## Your task
Find the lines of data that contain the string "React", then list them.

[Web page edit records]
·····

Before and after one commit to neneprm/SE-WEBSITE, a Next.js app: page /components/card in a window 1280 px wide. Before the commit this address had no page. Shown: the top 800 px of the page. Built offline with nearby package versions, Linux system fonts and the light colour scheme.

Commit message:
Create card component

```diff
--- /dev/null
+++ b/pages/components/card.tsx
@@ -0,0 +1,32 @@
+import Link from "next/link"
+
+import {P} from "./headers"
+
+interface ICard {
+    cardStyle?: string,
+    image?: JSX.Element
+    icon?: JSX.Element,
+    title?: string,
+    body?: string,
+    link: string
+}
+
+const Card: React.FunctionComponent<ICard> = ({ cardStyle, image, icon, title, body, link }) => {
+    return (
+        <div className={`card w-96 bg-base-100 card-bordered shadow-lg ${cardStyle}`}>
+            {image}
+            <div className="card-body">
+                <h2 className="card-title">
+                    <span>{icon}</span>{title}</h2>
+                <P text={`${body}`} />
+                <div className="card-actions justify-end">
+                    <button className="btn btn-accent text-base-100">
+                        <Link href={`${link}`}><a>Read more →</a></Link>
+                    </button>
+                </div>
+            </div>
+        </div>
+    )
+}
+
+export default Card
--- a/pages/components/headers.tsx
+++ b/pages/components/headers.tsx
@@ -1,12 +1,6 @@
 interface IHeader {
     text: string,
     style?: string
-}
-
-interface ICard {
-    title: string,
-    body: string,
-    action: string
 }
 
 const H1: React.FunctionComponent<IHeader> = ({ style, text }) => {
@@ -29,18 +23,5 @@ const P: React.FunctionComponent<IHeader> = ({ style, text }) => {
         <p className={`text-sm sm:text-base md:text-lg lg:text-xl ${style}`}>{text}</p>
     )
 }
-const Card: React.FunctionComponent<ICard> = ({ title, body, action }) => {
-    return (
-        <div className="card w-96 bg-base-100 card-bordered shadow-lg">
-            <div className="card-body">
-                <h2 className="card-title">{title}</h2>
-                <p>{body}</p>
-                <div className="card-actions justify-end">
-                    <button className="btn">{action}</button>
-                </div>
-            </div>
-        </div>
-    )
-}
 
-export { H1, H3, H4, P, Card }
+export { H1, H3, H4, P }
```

·····

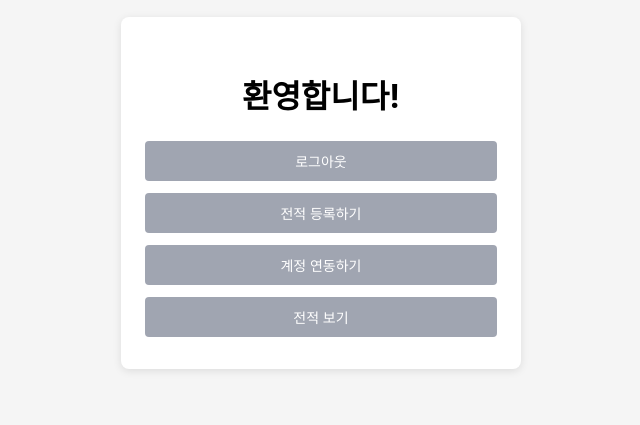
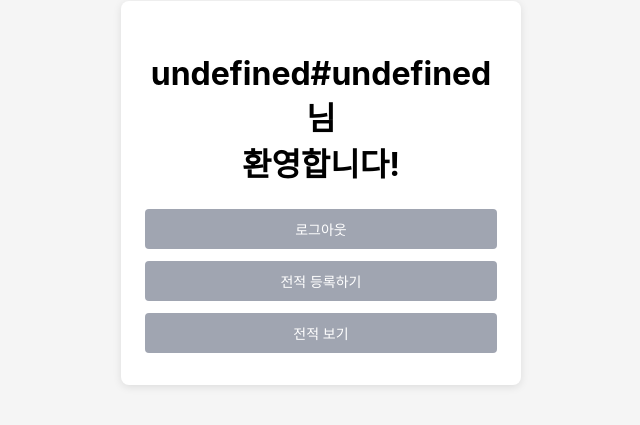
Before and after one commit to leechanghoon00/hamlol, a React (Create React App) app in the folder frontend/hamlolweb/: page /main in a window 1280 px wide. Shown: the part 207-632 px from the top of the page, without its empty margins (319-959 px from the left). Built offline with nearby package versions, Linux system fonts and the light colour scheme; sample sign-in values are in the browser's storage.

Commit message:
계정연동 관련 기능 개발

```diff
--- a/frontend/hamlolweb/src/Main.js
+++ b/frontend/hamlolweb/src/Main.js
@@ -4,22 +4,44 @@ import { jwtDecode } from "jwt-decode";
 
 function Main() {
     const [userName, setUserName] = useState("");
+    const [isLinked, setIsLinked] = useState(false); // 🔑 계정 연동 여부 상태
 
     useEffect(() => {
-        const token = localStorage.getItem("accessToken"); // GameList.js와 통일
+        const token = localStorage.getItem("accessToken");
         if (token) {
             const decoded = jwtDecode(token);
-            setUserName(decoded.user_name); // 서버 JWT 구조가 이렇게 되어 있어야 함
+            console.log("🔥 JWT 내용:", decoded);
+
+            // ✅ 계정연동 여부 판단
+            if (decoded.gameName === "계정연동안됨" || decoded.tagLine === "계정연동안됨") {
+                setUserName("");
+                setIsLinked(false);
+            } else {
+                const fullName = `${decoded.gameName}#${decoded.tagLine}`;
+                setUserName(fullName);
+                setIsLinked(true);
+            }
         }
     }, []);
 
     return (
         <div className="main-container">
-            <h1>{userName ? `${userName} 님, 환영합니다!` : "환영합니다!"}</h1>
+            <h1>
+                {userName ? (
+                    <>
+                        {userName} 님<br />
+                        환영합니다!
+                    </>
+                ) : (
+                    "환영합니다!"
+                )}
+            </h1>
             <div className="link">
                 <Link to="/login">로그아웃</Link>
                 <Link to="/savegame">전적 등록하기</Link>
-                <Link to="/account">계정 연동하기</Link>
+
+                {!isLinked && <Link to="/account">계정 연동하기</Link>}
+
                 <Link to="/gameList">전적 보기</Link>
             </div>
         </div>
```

·····

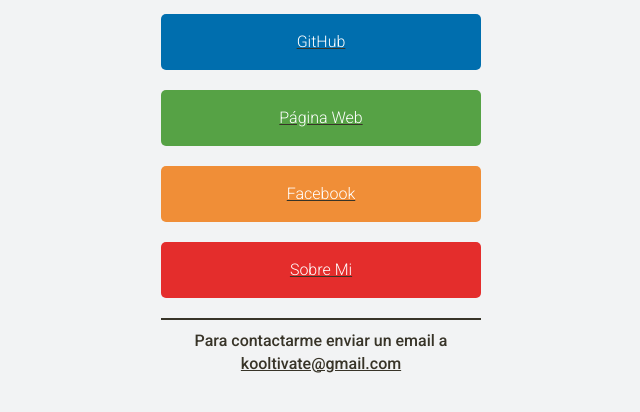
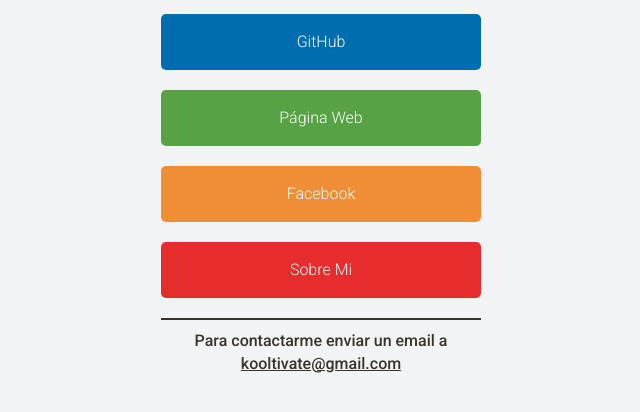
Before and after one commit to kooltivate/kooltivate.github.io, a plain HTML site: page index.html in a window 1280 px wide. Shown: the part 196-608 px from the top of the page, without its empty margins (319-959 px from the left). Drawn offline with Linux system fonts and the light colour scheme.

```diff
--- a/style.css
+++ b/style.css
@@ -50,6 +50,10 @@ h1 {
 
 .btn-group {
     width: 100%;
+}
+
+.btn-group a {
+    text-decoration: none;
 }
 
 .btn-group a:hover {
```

·····

## Task result
+const Card: React.FunctionComponent<ICard> = ({ cardStyle, image, icon, title, body, link }) => {
 const H1: React.FunctionComponent<IHeader> = ({ style, text }) => {
@@ -29,18 +23,5 @@ const P: React.FunctionComponent<IHeader> = ({ style, text }) => {
-const Card: React.FunctionComponent<ICard> = ({ title, body, action }) => {
Before and after one commit to leechanghoon00/hamlol, a React (Create React App) app in the folder frontend/hamlolweb/: page /main in a window 1280 px wide. Shown: the part 207-632 px from the top of the page, without its empty margins (319-959 px from the left). Built offline with nearby package versions, Linux system fonts and the light colour scheme; sample sign-in values are in the browser's storage.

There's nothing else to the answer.